_Activity_. Your copy should repeat the data that follows exactly and contain no image.

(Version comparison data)

━━━

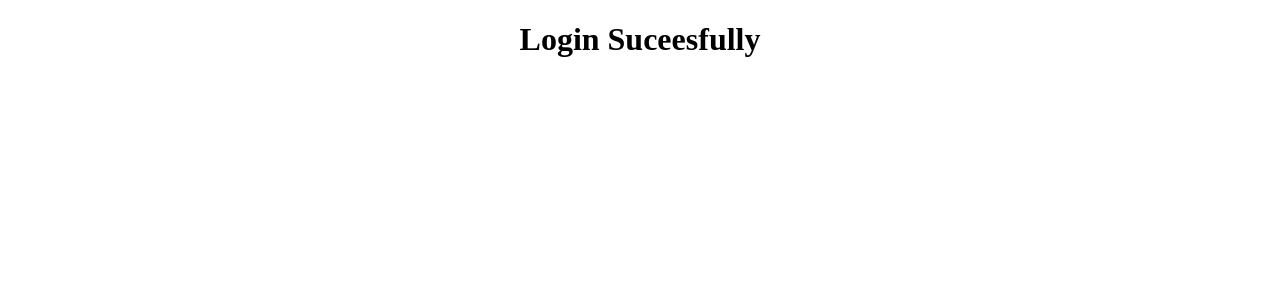
Repository: jaseem1999/JAVA
Page: server/smpleserver/src/main/webapp/WEB-INF/Success.html
These files come from the project's save history. The page is drawn as it stood at one moment and after the next save; the edit follows.
The browser window is 1280 px wide. The pictures show the whole page.

Above is the page before, as saved 2022-11-20 15:15:03.

After the next save:
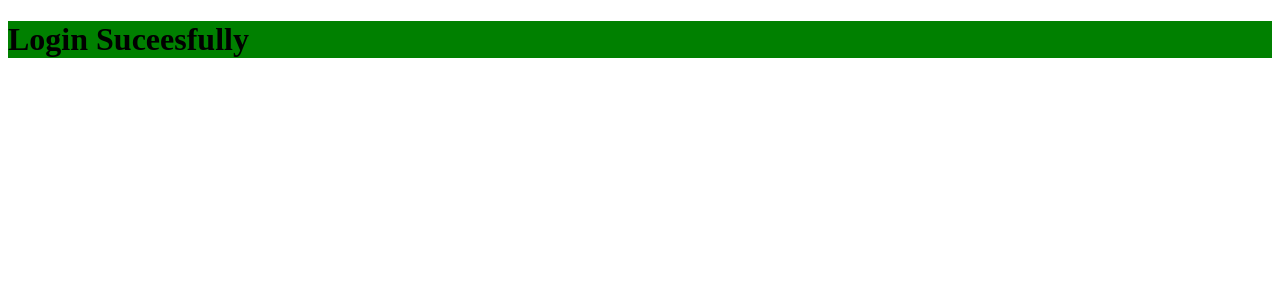
Saved 3 min 24 s later.
--- a/server/smpleserver/src/main/webapp/WEB-INF/Success.html
+++ b/server/smpleserver/src/main/webapp/WEB-INF/Success.html
@@ -5,6 +5,6 @@
 <title>Insert title here</title>
 </head>
 <body>
-<h1 style="bg-color: green;"><center>Login Suceesfully</center></h1>
+<h1 style="background-color: green;">Login Suceesfully</h1>
 </body>
 </html>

━━━

_Output of the task_.
Repository: jaseem1999/JAVA
Page: server/smpleserver/src/main/webapp/WEB-INF/Success.html
These files come from the project's save history. The page is drawn as it stood at one moment and after the next save; the edit follows.
The browser window is 1280 px wide. The pictures show the whole page.

Above is the page before, as saved 2022-11-20 15:15:03.

After the next save:
Saved 3 min 24 s later.
--- a/server/smpleserver/src/main/webapp/WEB-INF/Success.html
+++ b/server/smpleserver/src/main/webapp/WEB-INF/Success.html
@@ -5,6 +5,6 @@
 <title>Insert title here</title>
 </head>
 <body>
-<h1 style="bg-color: green;"><center>Login Suceesfully</center></h1>
+<h1 style="background-color: green;">Login Suceesfully</h1>
 </body>
 </html>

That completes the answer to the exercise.